**REQUIRED WORK**. Go over the records and copy every line with the string "scores".

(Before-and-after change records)
-- Opening Marker --
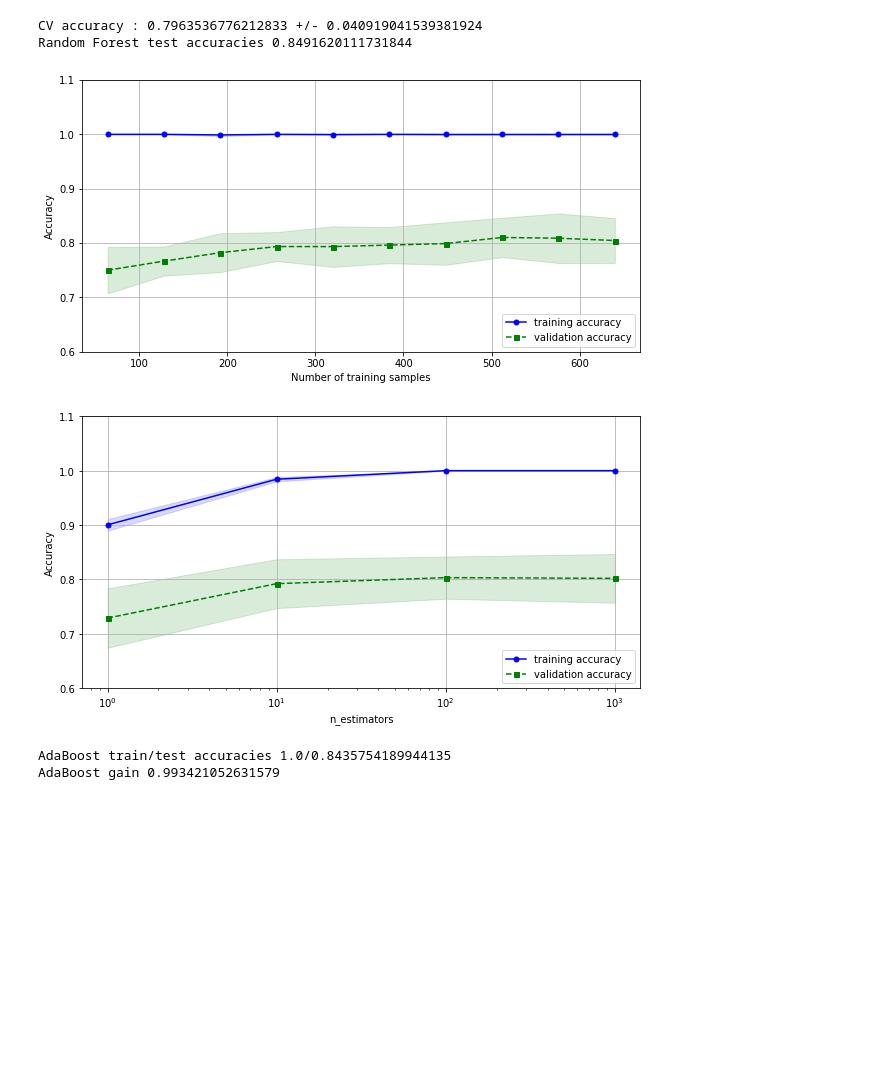
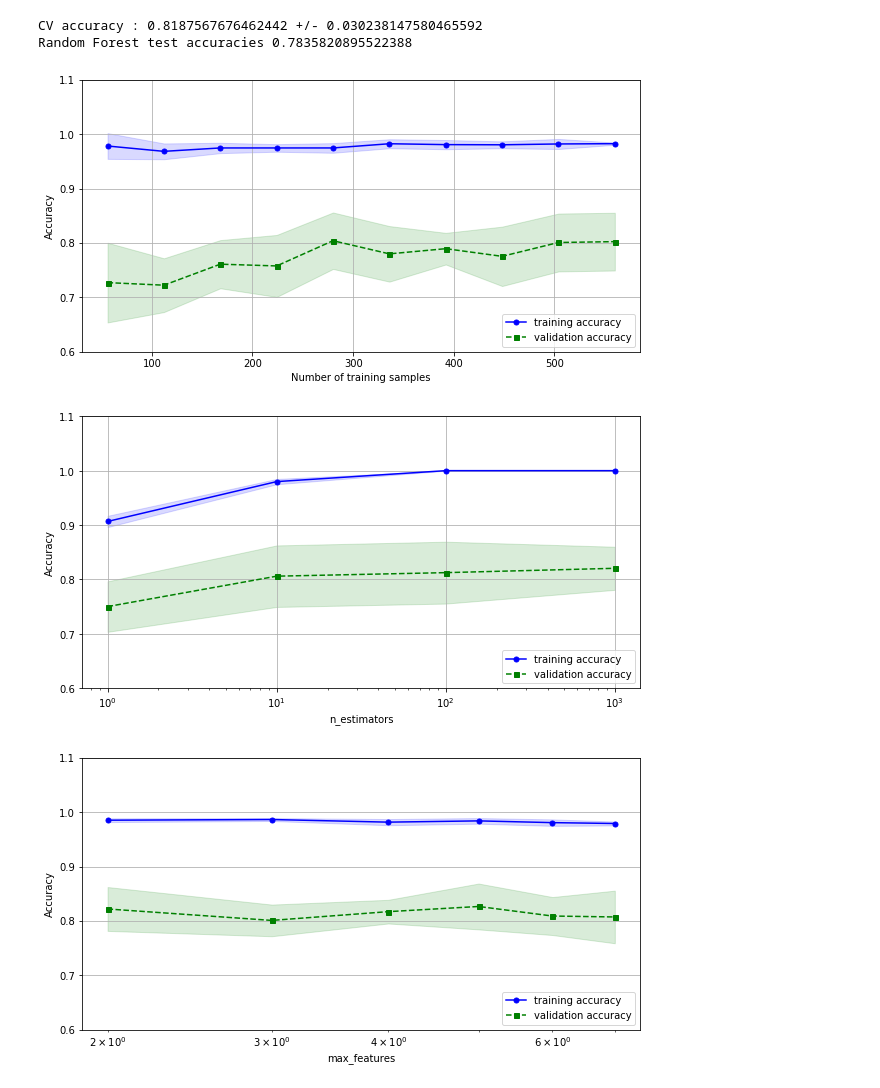
Before and after one commit to yangvnks/titanic-classification, a Jupyter notebook: random-forest.ipynb, the cells around one changed output. Saved outputs shown, nothing was run; the diff lists cells and outputs as text; code cells hidden in the pictures; blank space fills up the shorter version.

Commit message:
paramter tuning on n_estimators,max_features

```diff
--- a/random-forest.ipynb
+++ b/random-forest.ipynb
@@ -153,7 +153,7 @@ X = np.asarray(X)
 #Create training set and test set with split 0.2
 X_train , X_test ,y_train,y_test = train_test_split(X,
                                                     y,
-                                                    test_size=0.2,
+                                                    test_size=0.3,
                                                     random_state=1,
                                                     stratify=y)
 
@@ -167,8 +167,10 @@ import sklearn.ensemble as ske
 kfold = StratifiedKFold(n_splits=10,random_state=1).split(X_train,y_train)
 
 #Initialization of Random Forest Classifier
-rf = ske.RandomForestClassifier(n_estimators=50,
-                                max_features=3).fit(X_train, y_train)
+rf = ske.RandomForestClassifier(n_estimators=10,
+                                max_features=7,
+                                criterion='gini',
+                                bootstrap=True).fit(X_train, y_train)
 
 #Cross-validation score saved in scores array
 scores= []
@@ -180,31 +182,30 @@ print("\nCV accuracy : {} +/- {}".format(np.mean(scores),np.std(scores)))
 rf_test_score=rf.score(X_test,y_test)
 print("Random Forest test accuracies {}".format(rf_test_score))
 # %% [output]
-CV accuracy : 0.7963536776212833 +/- 0.040919041539381924
-Random Forest test accuracies 0.8491620111731844
+CV accuracy : 0.8187567676462442 +/- 0.030238147580465592
+Random Forest test accuracies 0.7835820895522388
 # %%
 #Plotting graphs
 plot_cv_accuracy(rf)
 plot_cv_overfitting(rf,'n_estimators',[1,10,100,1000])
+plot_cv_overfitting(rf,'max_features',[2,3,4,5,6,7])
 # %% [output]
-[figure, old version]
+[figure, new version]
-[figure, old version]
+[figure, new version]
+[figure, added]
 # %%
-#Initialization of AdaBoostClassifier
-ada = AdaBoostClassifier(base_estimator=rf,
-                         n_estimators=10,
-                         learning_rate=0.1,
-                         random_state=1)
-#AdaBoost training
-ada = ada.fit(X_train,y_train)
-y_train_pred = ada.predict(X_train)
-y_test_pred = ada.predict(X_test)
-ada_train_score= accuracy_score(y_train,y_train_pred)
-ada_test_score= accuracy_score(y_test,y_test_pred)
-print("AdaBoost train/test accuracies {}/{}".format(ada_train_score,ada_test_score))
-print("AdaBoost gain {}".format(ada_test_score/rf_test_score))
+# #Initialization of AdaBoostClassifier
+# ada = AdaBoostClassifier(base_estimator=tree_clf,
+#                          n_estimators=10,
+#                          learning_rate=0.5,
+#                          random_state=1)
+# #AdaBoost training
+# ada = ada.fit(X_train,y_train)
+# y_train_pred = ada.predict(X_train)
+# y_test_pred = ada.predict(X_test)
+# ada_train_score= accuracy_score(y_train,y_train_pred)
+# ada_test_score= accuracy_score(y_test,y_test_pred)
+# print("AdaBoost train/test accuracies {}/{}".format(ada_train_score,ada_test_score))
+# print("AdaBoost gain {}".format(ada_test_score/rf_test_score))
-# %% [output]
-AdaBoost train/test accuracies 1.0/0.8435754189944135
-AdaBoost gain 0.993421052631579
 # %%
 #Prediction on real test set using ada boost
```
Also changed, not shown: parts of 1 cell of this notebook, 1 other file.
-- Closing Marker --
**REPLY**.
 #Cross-validation score saved in scores array
 scores= []
@@ -180,31 +182,30 @@ print("\nCV accuracy : {} +/- {}".format(np.mean(scores),np.std(scores)))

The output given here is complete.